** Opening Dataset excerpts block **

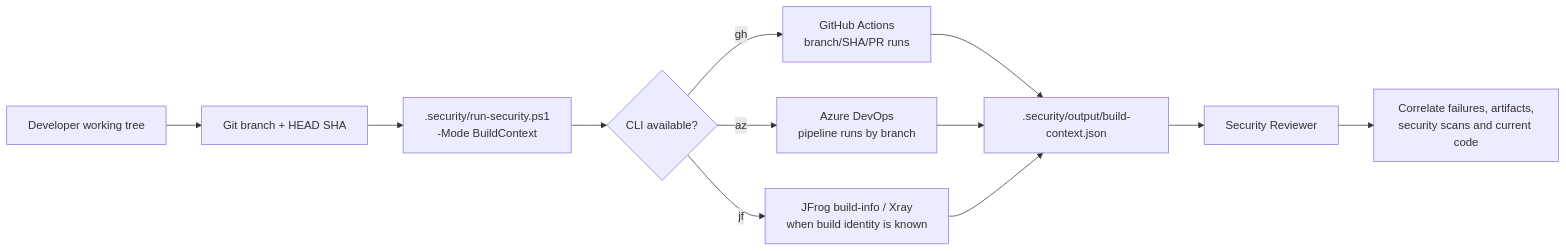
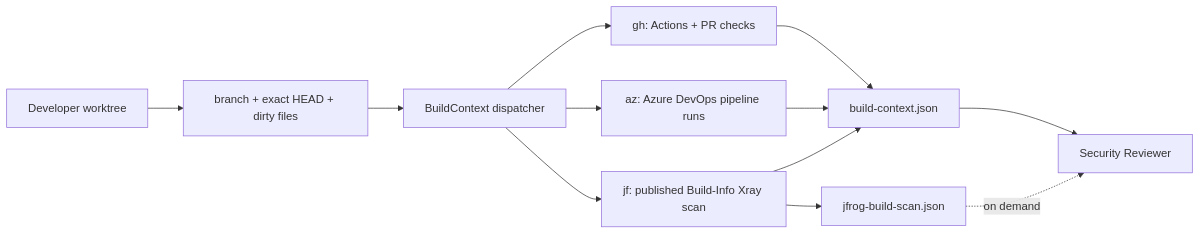
One commit to franciscofunes/copilot-security-pack changed the diagram in docs/BUILD_INTELLIGENCE.md. Above: the diagram before and after it, drawn with Mermaid. The commit also changed other lines of this file, not shown here.

Commit message:
docs: harden build intelligence contracts

````diff
--- a/docs/BUILD_INTELLIGENCE.md
+++ b/docs/BUILD_INTELLIGENCE.md
@@ -15,14 +21,14 @@
 ```mermaid
 flowchart LR
-    A[Developer working tree] --> B[Git branch + HEAD SHA]
-    B --> C[.security/run-security.ps1\n-Mode BuildContext]
-    C --> D{CLI available?}
-    D -->|gh| E[GitHub Actions\nbranch/SHA/PR runs]
-    D -->|az| F[Azure DevOps\npipeline runs by branch]
-    D -->|jf| G[JFrog build-info / Xray\nwhen build identity is known]
-    E --> H[.security/output/build-context.json]
-    F --> H
-    G --> H
-    H --> I[Security Reviewer]
-    I --> J[Correlate failures, artifacts,\nsecurity scans and current code]
+    W[Developer worktree] --> G[branch + exact HEAD + dirty files]
+    G --> D[BuildContext dispatcher]
+    D --> GH[gh: Actions + PR checks]
+    D --> AZ[az: Azure DevOps pipeline runs]
+    D --> JF[jf: published Build-Info Xray scan]
+    GH --> C[build-context.json]
+    AZ --> C
+    JF --> R[jfrog-build-scan.json]
+    JF --> C
+    C --> A[Security Reviewer]
+    R -. on demand .-> A
 ```
````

** Closing Dataset excerpts block **

Required work: All of the lines above should be copied exactly, apart from the pictures.

The completed task:
One commit to franciscofunes/copilot-security-pack changed the diagram in docs/BUILD_INTELLIGENCE.md. Above: the diagram before and after it, drawn with Mermaid. The commit also changed other lines of this file, not shown here.

Commit message:
docs: harden build intelligence contracts

````diff
--- a/docs/BUILD_INTELLIGENCE.md
+++ b/docs/BUILD_INTELLIGENCE.md
@@ -15,14 +21,14 @@
 ```mermaid
 flowchart LR
-    A[Developer working tree] --> B[Git branch + HEAD SHA]
-    B --> C[.security/run-security.ps1\n-Mode BuildContext]
-    C --> D{CLI available?}
-    D -->|gh| E[GitHub Actions\nbranch/SHA/PR runs]
-    D -->|az| F[Azure DevOps\npipeline runs by branch]
-    D -->|jf| G[JFrog build-info / Xray\nwhen build identity is known]
-    E --> H[.security/output/build-context.json]
-    F --> H
-    G --> H
-    H --> I[Security Reviewer]
-    I --> J[Correlate failures, artifacts,\nsecurity scans and current code]
+    W[Developer worktree] --> G[branch + exact HEAD + dirty files]
+    G --> D[BuildContext dispatcher]
+    D --> GH[gh: Actions + PR checks]
+    D --> AZ[az: Azure DevOps pipeline runs]
+    D --> JF[jf: published Build-Info Xray scan]
+    GH --> C[build-context.json]
+    AZ --> C
+    JF --> R[jfrog-build-scan.json]
+    JF --> C
+    C --> A[Security Reviewer]
+    R -. on demand .-> A
 ```
````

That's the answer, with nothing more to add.